Remember when we were arguing with Rutgers bloggers about which athletic director was worse?
I'm still giddy about Saturday. What a comeback, what a game, what a win!
I did get some texts from friends after we were up 27-19 asking the same question I was thinking: "Don't you wish we had kicked that PAT after the 3rd TD?" If we kick the PAT, we're up 21-19, then after the subsequent TD would have been up 28-19 leaving Wisconsin needing a TD and a FG.
This is a major pet peeve of mine. I'd like to know what people's thoughts are about going for the two-point conversion. Here's my view:
1) In general, unless there is less than ~7 minutes to go in the fourth quarter, don't go for two.
2) Exception #1: You are down so much that the only possible chance you have is multiples of 8. e.g. There is 1:15 left to go in the third quarter and you're down 24 points. If you score, go ahead and try for 8 each time.

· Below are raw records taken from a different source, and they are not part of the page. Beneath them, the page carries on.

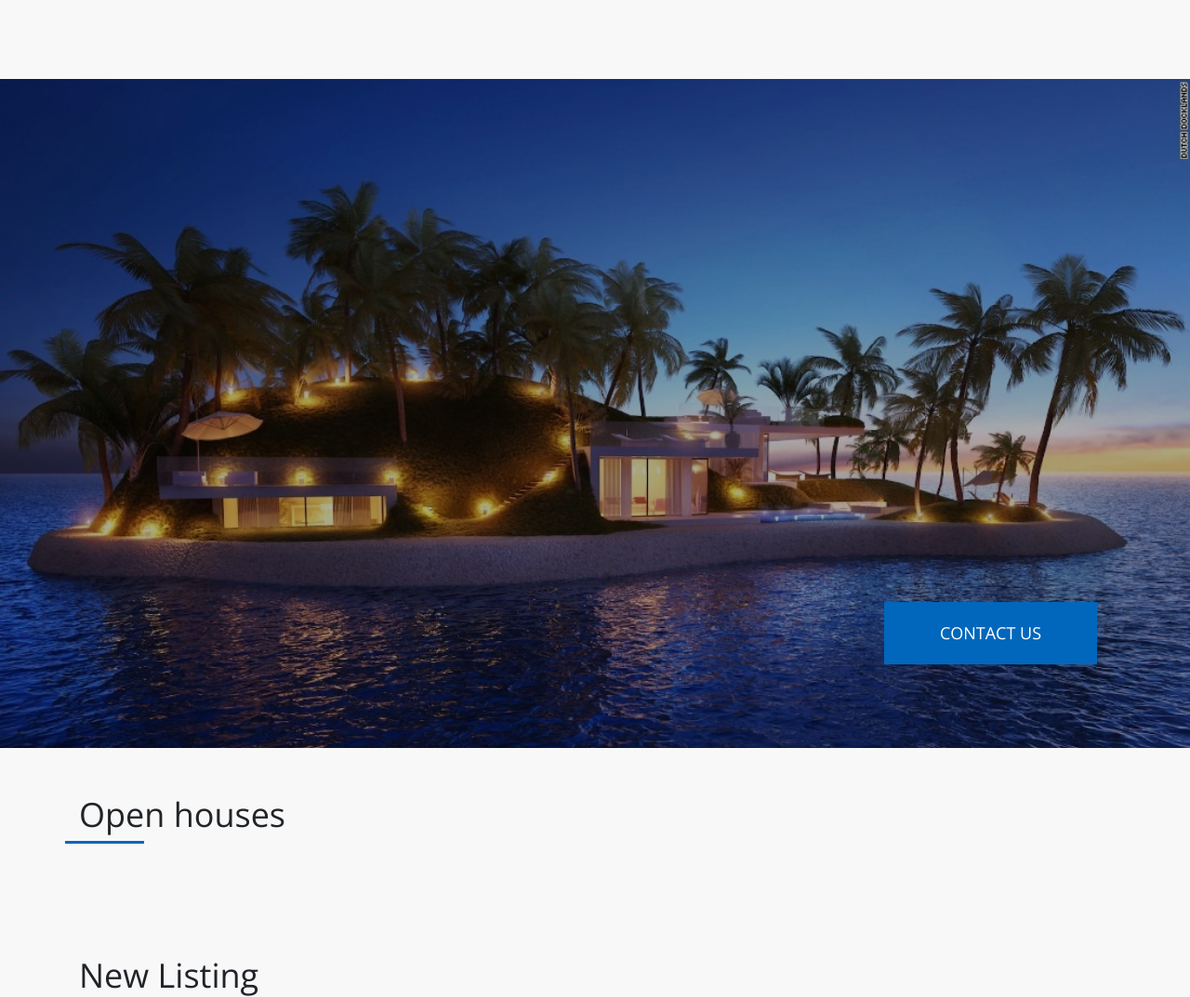
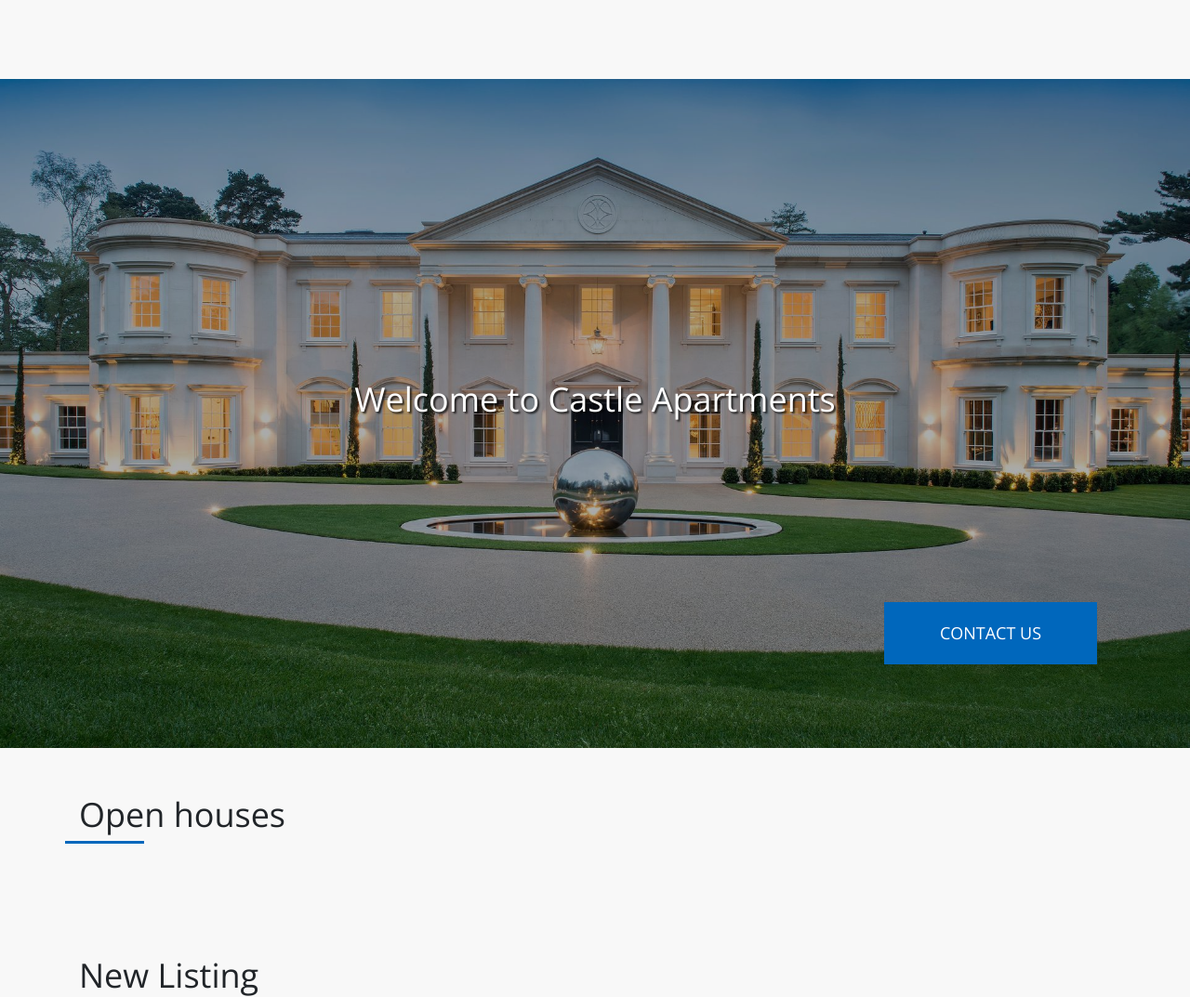
Before and after one commit to jonbjarniolafsson/Verkefni2, a Django app: template CastleApps/templates/apartments/home.html in a window 1280 px wide. Shown: the part 85-1158 px from the top of the page at 93% size. Run offline with Django 3.2, Linux system fonts and the light colour scheme; the template is opened without the code that fills it, so the values that code supplies are empty; some libraries are stand-ins or nearby versions.

Commit message:
css update

```diff
--- a/CastleApps/static/css/apartments.css
+++ b/CastleApps/static/css/apartments.css
@@ -20,15 +20,17 @@
 
 .apartments .apartment{
     margin-bottom: 15px;
-
+    -webkit-box-shadow: 0px 2px 4px 2px rgba(0,0,0,0.33);
+    -moz-box-shadow: 0px 2px 4px 2px rgba(0,0,0,0.33);
+    box-shadow: 0px 2px 4px 2px rgba(0,0,0,0.33);
 }
 
 
 
 .apartment .header{
     display: flex;
-    background: #0067BC;
-    color: #fff;
+    background: #efefef;
+    color: #0c0c0c;
     padding: 5px 15px;
     justify-content: space-between;
 }
@@ -56,8 +58,8 @@
 }
 
 .apartments .apartment .meta{
-    background: #0067BC;
-    color: #fff;
+    background: #efefef;
+    color: #efefef;
     padding: 15px;
 }
 
@@ -75,6 +77,7 @@
     text-overflow: ellipsis;
     overflow: hidden;
     margin-top: 10px;
+    color: #0c0c0c;
 }
 
 
--- a/CastleApps/static/css/banner.css
+++ b/CastleApps/static/css/banner.css
@@ -2,10 +2,23 @@
     height: 90vh;
     position: relative;
     width: 100%;
-    background-image: url('../img/banner-image2.jpeg');
+    background-image: url('../img/background.jpg');
     background-size: cover;
     background-position: 50%;
     background-repeat: no-repeat;
+}
+
+.frontpage-banner .absolute{
+    position: absolute;
+    top: 50%;
+    left: 50%;
+    transform: translateX(-50%) translateY(-50%);
+    color: #fff;
+    z-index: 10;
+}
+
+.frontpage-banner .absolute h1{
+    text-shadow: 2px 2px 2px rgba(0,0,0,0.75);
 }
 
 .frontpage-banner::after{
--- a/CastleApps/templates/apartments/home.html
+++ b/CastleApps/templates/apartments/home.html
@@ -7,6 +7,11 @@
 {% endblock css %}
 {% block banner %}
 <div class="frontpage-banner">
+    <div class="absolute">
+        <h1>Welcome to Castle Apartments</h1>
+    </div>
+
+    <span class="arrow"></span>
 </div>
 {% endblock %}
 {% block content %}
@@ -65,7 +70,8 @@
         <h2>New Listing</h2>
         <div class="apartments-wrapper row">
             {% for apartment in newlyListed %}
-            <div class="col-md-4 apartment">
+            <div class="col-md-4">
+                <div class="apartment">
                     <div class="header">
                         <div class="type">{{apartment.type}} in {{apartment.locationid.region}} <div class="country">{{apartment.locationid.country}}</div></div>
                         <div class="rooms">
@@ -100,6 +106,7 @@
                         </div>
                     </div>
                 </div>
+            </div>
             {% endfor %}
         </div>
     </div>
--- a/CastleApps/templates/apartments/search-results.html
+++ b/CastleApps/templates/apartments/search-results.html
@@ -13,7 +13,8 @@
         {% if apartments %}
             <div class="apartments-wrapper row">
                 {% for apartment in apartments %}
-                    <div class="apartment col-md-4">
+                    <div class="col-md-4">
+                        <div class="apartment">
                             <div class="header">
                                 <div class="type">{{apartment.type}} in {{apartment.locationid.region}} <div class="country">{{apartment.locationid.country}}</div></div>
                                 <div class="rooms">
@@ -50,6 +51,7 @@
                                 </div>
                             </div>
                         </div>
+                    </div>
                 {% endfor %}
             </div>
         {% endif %}
```
Also changed, not shown: CastleApps/static/img/bathtub.svg, CastleApps/static/img/bed.svg. Lines whose indentation alone changed are shown as unchanged.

3) Exception #2: The weather is so bad you might not ever score again. e.g. Notre Dame two weeks ago: We are down 28-17 for part of the 2nd quarter and all of the third. If we had scored a TD late in the third quarter, I might have gone for 2, to get us within 3. (Alas, that never ended up being one of the things we had to wrestle with that day...)
So once you've got less than half of the fourth quarter to go, pull out your chart that tells you whether or not to go for it; otherwise, kick the PAT, take your point and move on. I understand that this one is somewhat philosophical. Sort of like how some coaches will never take the FG off the board even if the penalty would give them a first down. Or deciding whether to double or just hit your 11 against the dealer's ten. Maybe the important thing is just being consistent.
Obviously, nobody knew Threet had the 58 yard run in him, or that we'd go score the next TD. And if we'd gotten the 2, AND the subsequent TD and PAT, then the game would have been REALLY out of reach. Still, it is still frightening that we were a penalty and some great D-line pressure away from OVERTIME yesterday.